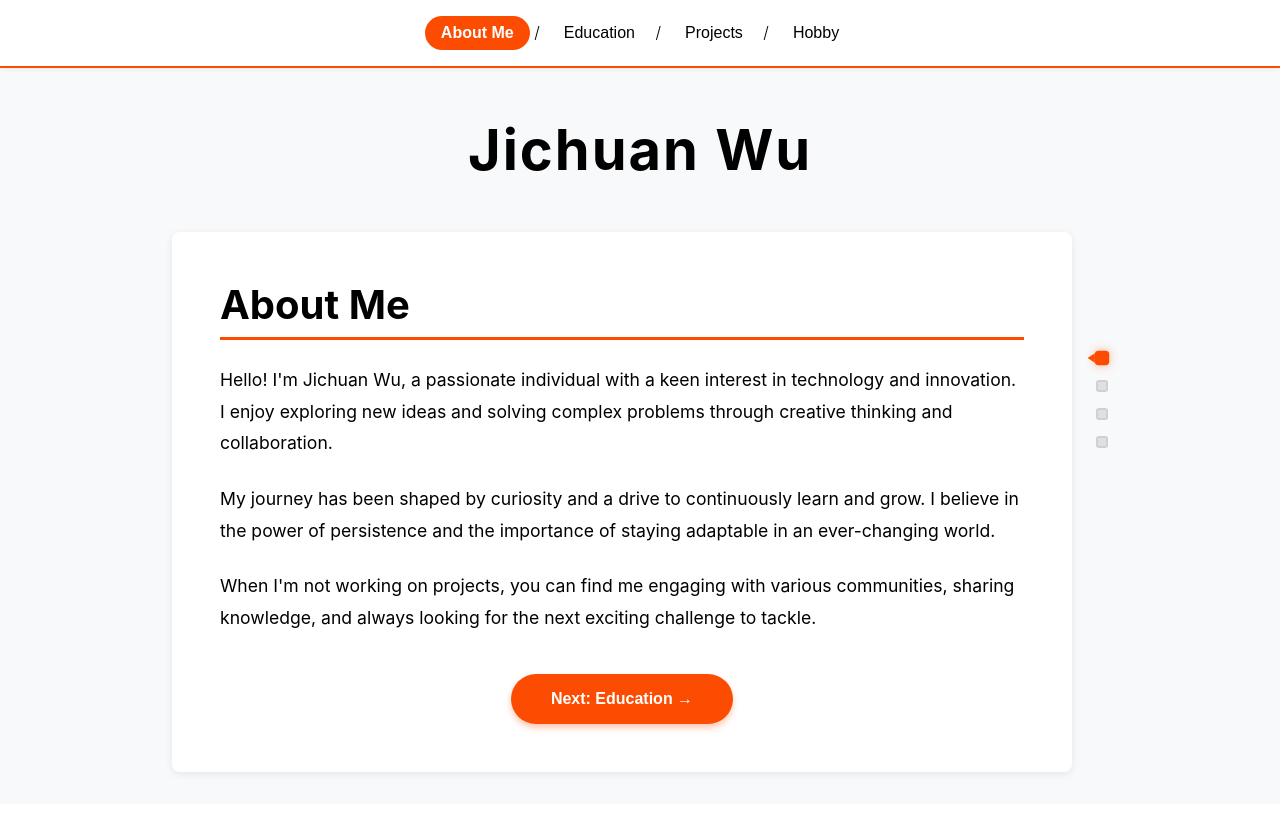
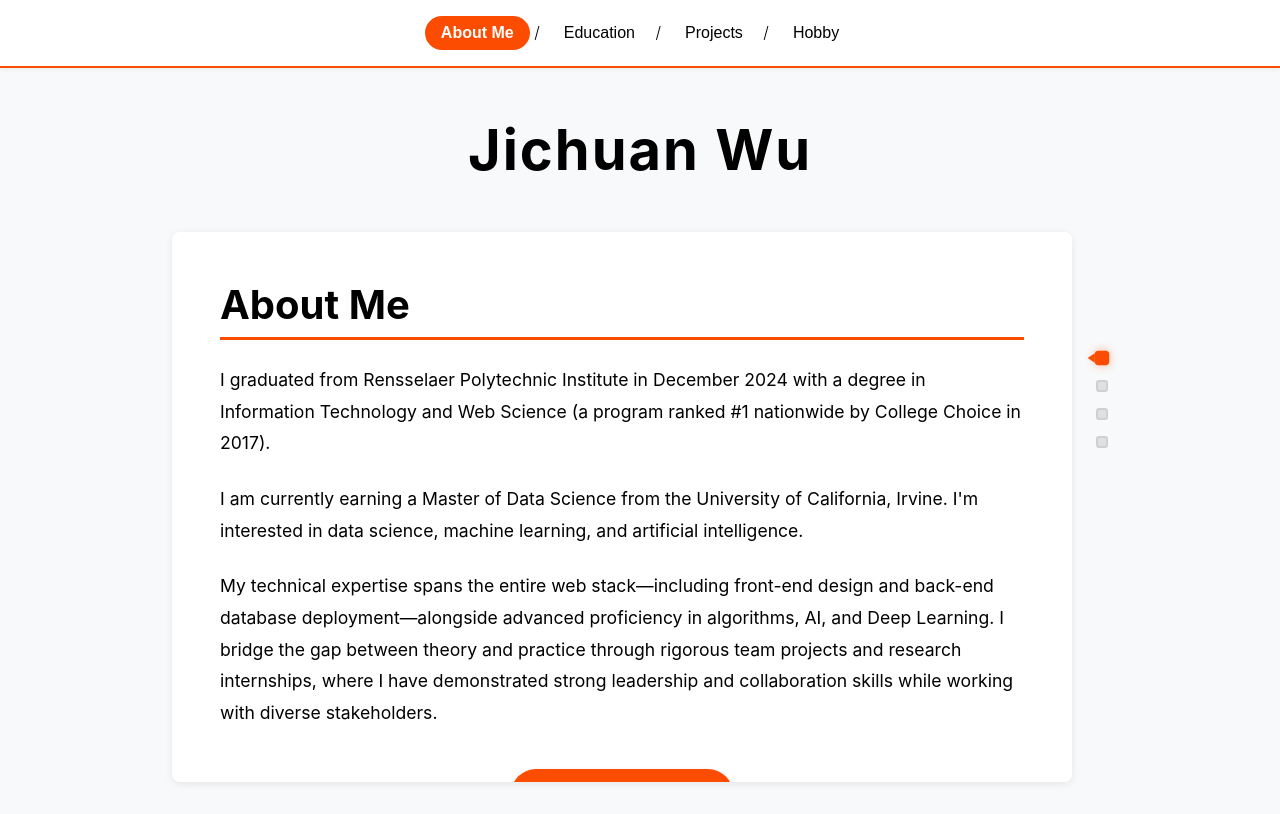
Before and after one commit to Jichuan14/jichuan14.github.io, a React (Vite) app: page / in a window 1280 px wide. Built offline with nearby package versions, Linux system fonts and the light colour scheme.

Commit message:
add about me  section

```diff
--- a/index.html
+++ b/index.html
@@ -2,7 +2,8 @@
 <html lang="en">
   <head>
     <meta charset="UTF-8" />
-    <link rel="icon" type="image/svg+xml" href="/vite.svg" />
+    <link rel="icon" type="image/png" href="/favicon.png" />
+    <link rel="apple-touch-icon" href="/favicon.png" />
     <meta name="viewport" content="width=device-width, initial-scale=1.0" />
     <title>Jichuan Wu - Personal Website</title>
   </head>
--- a/src/App.jsx
+++ b/src/App.jsx
@@ -66,18 +66,25 @@ function App() {
     let scrollAccumulator = 0
     let lastWheelTime = 0
     let lastScrollDirection = null // Track last scroll direction
-    const SCROLL_THRESHOLD = 80 // Require 80px of scroll delta to trigger (easier to scroll)
+    let lastSectionChangeTime = 0 // Track when last section change occurred
+    const SCROLL_THRESHOLD = 120 // Require 120px of scroll delta to trigger (less sensitive)
     const WHEEL_TIMEOUT = 300 // Reset accumulator if no wheel event for 300ms
+    const SECTION_CHANGE_COOLDOWN = 500 // Minimum time between section changes (ms)
 
     const handleWheel = (e) => {
       const element = contentRef.current
       if (!element || isTransitioning) return
 
+      const now = Date.now()
+      // Prevent rapid section changes - require cooldown period
+      if (now - lastSectionChangeTime < SECTION_CHANGE_COOLDOWN) {
+        return
+      }
+
       const { scrollTop, scrollHeight, clientHeight } = element
       const maxScroll = scrollHeight - clientHeight
       const isContentScrollable = maxScroll > 10
 
-      const now = Date.now()
       // More lenient boundary detection - allow 10px margin
       const isAtBottom = isContentScrollable ? (scrollTop + clientHeight >= scrollHeight - 10) : true
       const isAtTop = isContentScrollable ? (scrollTop <= 10) : true
@@ -101,7 +108,11 @@ function App() {
             e.preventDefault()
             const next = getNextSection(activeSection)
             if (next) {
+              // Reset everything for next scroll action
               scrollAccumulator = 0
+              lastWheelTime = 0
+              lastScrollDirection = null
+              lastSectionChangeTime = now
               isTransitioning = true
               setIsAnimating(true)
               setTimeout(() => {
@@ -146,7 +157,11 @@ function App() {
             e.preventDefault()
             const previous = getPreviousSection(activeSection)
             if (previous) {
+              // Reset everything for next scroll action
               scrollAccumulator = 0
+              lastWheelTime = 0
+              lastScrollDirection = null
+              lastSectionChangeTime = now
               isTransitioning = true
               setIsAnimating(true)
               setTimeout(() => {
--- a/src/components/AboutMe.jsx
+++ b/src/components/AboutMe.jsx
@@ -3,16 +3,17 @@ function AboutMe({ onNext, hasNext }) {
     <div className="about-me">
       <h2>About Me</h2>
       <p>
-        Hello! I'm Jichuan Wu, a passionate individual with a keen interest in technology and innovation.
-        I enjoy exploring new ideas and solving complex problems through creative thinking and collaboration.
+        I graduated from Rensselaer Polytechnic Institute in December 2024 with a degree in Information Technology and Web Science
+        (a program ranked #1 nationwide by College Choice in 2017).
       </p>
       <p>
-        My journey has been shaped by curiosity and a drive to continuously learn and grow.
-        I believe in the power of persistence and the importance of staying adaptable in an ever-changing world.
+        I am currently earning a Master of Data Science from the University of California, Irvine. I'm interested in data science, machine learning, and artificial intelligence.
       </p>
       <p>
-        When I'm not working on projects, you can find me engaging with various communities,
-        sharing knowledge, and always looking for the next exciting challenge to tackle.
+        My technical expertise spans the entire web stack—including front-end design and back-end database deployment—alongside
+        advanced proficiency in algorithms, AI, and Deep Learning. I bridge the gap between theory and practice through rigorous
+        team projects and research internships, where I have demonstrated strong leadership and collaboration skills while working
+        with diverse stakeholders.
       </p>
       {hasNext && (
         <button className="next-section-btn" onClick={onNext}>
```
Also changed, not shown: public/favicon.png (added), src/assets/icon.png (added).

- **What is required**:
Repeat the full listing above exactly, with no pictures in the copy.

- **Result below**:
Before and after one commit to Jichuan14/jichuan14.github.io, a React (Vite) app: page / in a window 1280 px wide. Built offline with nearby package versions, Linux system fonts and the light colour scheme.

Commit message:
add about me  section

```diff
--- a/index.html
+++ b/index.html
@@ -2,7 +2,8 @@
 <html lang="en">
   <head>
     <meta charset="UTF-8" />
-    <link rel="icon" type="image/svg+xml" href="/vite.svg" />
+    <link rel="icon" type="image/png" href="/favicon.png" />
+    <link rel="apple-touch-icon" href="/favicon.png" />
     <meta name="viewport" content="width=device-width, initial-scale=1.0" />
     <title>Jichuan Wu - Personal Website</title>
   </head>
--- a/src/App.jsx
+++ b/src/App.jsx
@@ -66,18 +66,25 @@ function App() {
     let scrollAccumulator = 0
     let lastWheelTime = 0
     let lastScrollDirection = null // Track last scroll direction
-    const SCROLL_THRESHOLD = 80 // Require 80px of scroll delta to trigger (easier to scroll)
+    let lastSectionChangeTime = 0 // Track when last section change occurred
+    const SCROLL_THRESHOLD = 120 // Require 120px of scroll delta to trigger (less sensitive)
     const WHEEL_TIMEOUT = 300 // Reset accumulator if no wheel event for 300ms
+    const SECTION_CHANGE_COOLDOWN = 500 // Minimum time between section changes (ms)
 
     const handleWheel = (e) => {
       const element = contentRef.current
       if (!element || isTransitioning) return
 
+      const now = Date.now()
+      // Prevent rapid section changes - require cooldown period
+      if (now - lastSectionChangeTime < SECTION_CHANGE_COOLDOWN) {
+        return
+      }
+
       const { scrollTop, scrollHeight, clientHeight } = element
       const maxScroll = scrollHeight - clientHeight
       const isContentScrollable = maxScroll > 10
 
-      const now = Date.now()
       // More lenient boundary detection - allow 10px margin
       const isAtBottom = isContentScrollable ? (scrollTop + clientHeight >= scrollHeight - 10) : true
       const isAtTop = isContentScrollable ? (scrollTop <= 10) : true
@@ -101,7 +108,11 @@ function App() {
             e.preventDefault()
             const next = getNextSection(activeSection)
             if (next) {
+              // Reset everything for next scroll action
               scrollAccumulator = 0
+              lastWheelTime = 0
+              lastScrollDirection = null
+              lastSectionChangeTime = now
               isTransitioning = true
               setIsAnimating(true)
               setTimeout(() => {
@@ -146,7 +157,11 @@ function App() {
             e.preventDefault()
             const previous = getPreviousSection(activeSection)
             if (previous) {
+              // Reset everything for next scroll action
               scrollAccumulator = 0
+              lastWheelTime = 0
+              lastScrollDirection = null
+              lastSectionChangeTime = now
               isTransitioning = true
               setIsAnimating(true)
               setTimeout(() => {
--- a/src/components/AboutMe.jsx
+++ b/src/components/AboutMe.jsx
@@ -3,16 +3,17 @@ function AboutMe({ onNext, hasNext }) {
     <div className="about-me">
       <h2>About Me</h2>
       <p>
-        Hello! I'm Jichuan Wu, a passionate individual with a keen interest in technology and innovation.
-        I enjoy exploring new ideas and solving complex problems through creative thinking and collaboration.
+        I graduated from Rensselaer Polytechnic Institute in December 2024 with a degree in Information Technology and Web Science
+        (a program ranked #1 nationwide by College Choice in 2017).
       </p>
       <p>
-        My journey has been shaped by curiosity and a drive to continuously learn and grow.
-        I believe in the power of persistence and the importance of staying adaptable in an ever-changing world.
+        I am currently earning a Master of Data Science from the University of California, Irvine. I'm interested in data science, machine learning, and artificial intelligence.
       </p>
       <p>
-        When I'm not working on projects, you can find me engaging with various communities,
-        sharing knowledge, and always looking for the next exciting challenge to tackle.
+        My technical expertise spans the entire web stack—including front-end design and back-end database deployment—alongside
+        advanced proficiency in algorithms, AI, and Deep Learning. I bridge the gap between theory and practice through rigorous
+        team projects and research internships, where I have demonstrated strong leadership and collaboration skills while working
+        with diverse stakeholders.
       </p>
       {hasNext && (
         <button className="next-section-btn" onClick={onNext}>
```
Also changed, not shown: public/favicon.png (added), src/assets/icon.png (added).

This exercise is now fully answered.